(Edit tracking data)
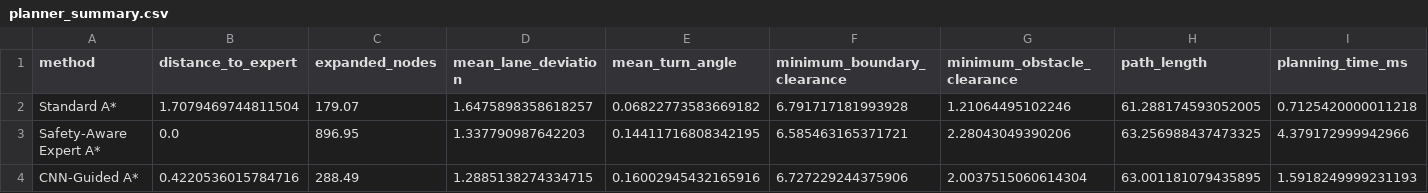
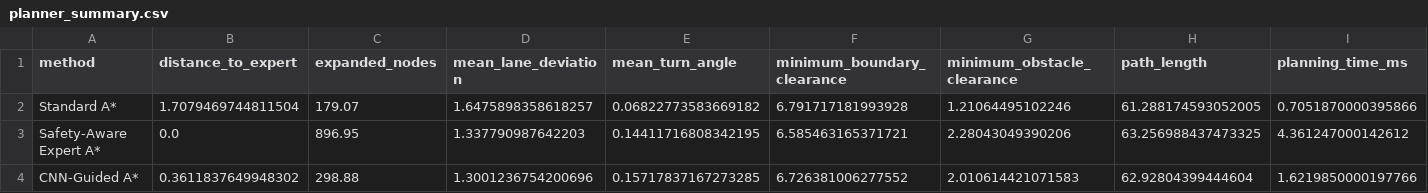
Before and after one commit to xfang29/safety-aware-cnn-a-star-planning, a CSV file: results/final_test/planner_summary.csv, drawn as a sheet; only a part is shown; the diff names each change by its address in the sheet, - before the commit and + after, or states it on an @@ line.

```diff
--- a/results/final_test/planner_summary.csv
+++ b/results/final_test/planner_summary.csv
-I2 (planning_time_ms): 0.7125420000011218
+I2 (planning_time_ms): 0.7051870000395866
-I3 (planning_time_ms): 4.379172999942966
+I3 (planning_time_ms): 4.361247000142612
-B4 (distance_to_expert): 0.4220536015784716
+B4 (distance_to_expert): 0.3611837649948302
-C4 (expanded_nodes): 288.49
+C4 (expanded_nodes): 298.88
-D4 (mean_lane_deviation): 1.2885138274334715
+D4 (mean_lane_deviation): 1.3001236754200696
-E4 (mean_turn_angle): 0.16002945432165916
+E4 (mean_turn_angle): 0.15717837167273285
-F4 (minimum_boundary_clearance): 6.727229244375906
+F4 (minimum_boundary_clearance): 6.726381006277552
-G4 (minimum_obstacle_clearance): 2.0037515060614304
+G4 (minimum_obstacle_clearance): 2.010614421071583
-H4 (path_length): 63.001181079435895
+H4 (path_length): 62.92804399444604
-I4 (planning_time_ms): 1.5918249999231193
+I4 (planning_time_ms): 1.6219850000197766
```
Also changed, not shown: results/final_test/cnn_guided_records.csv, results/final_test/expert_records.csv, 6 other files.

### YOUR TASK:
Could you reproduce the data above exactly, without its pictures?

### RESULT OF THE EXERCISE:
Before and after one commit to xfang29/safety-aware-cnn-a-star-planning, a CSV file: results/final_test/planner_summary.csv, drawn as a sheet; only a part is shown; the diff names each change by its address in the sheet, - before the commit and + after, or states it on an @@ line.

```diff
--- a/results/final_test/planner_summary.csv
+++ b/results/final_test/planner_summary.csv
-I2 (planning_time_ms): 0.7125420000011218
+I2 (planning_time_ms): 0.7051870000395866
-I3 (planning_time_ms): 4.379172999942966
+I3 (planning_time_ms): 4.361247000142612
-B4 (distance_to_expert): 0.4220536015784716
+B4 (distance_to_expert): 0.3611837649948302
-C4 (expanded_nodes): 288.49
+C4 (expanded_nodes): 298.88
-D4 (mean_lane_deviation): 1.2885138274334715
+D4 (mean_lane_deviation): 1.3001236754200696
-E4 (mean_turn_angle): 0.16002945432165916
+E4 (mean_turn_angle): 0.15717837167273285
-F4 (minimum_boundary_clearance): 6.727229244375906
+F4 (minimum_boundary_clearance): 6.726381006277552
-G4 (minimum_obstacle_clearance): 2.0037515060614304
+G4 (minimum_obstacle_clearance): 2.010614421071583
-H4 (path_length): 63.001181079435895
+H4 (path_length): 62.92804399444604
-I4 (planning_time_ms): 1.5918249999231193
+I4 (planning_time_ms): 1.6219850000197766
```
Also changed, not shown: results/final_test/cnn_guided_records.csv, results/final_test/expert_records.csv, 6 other files.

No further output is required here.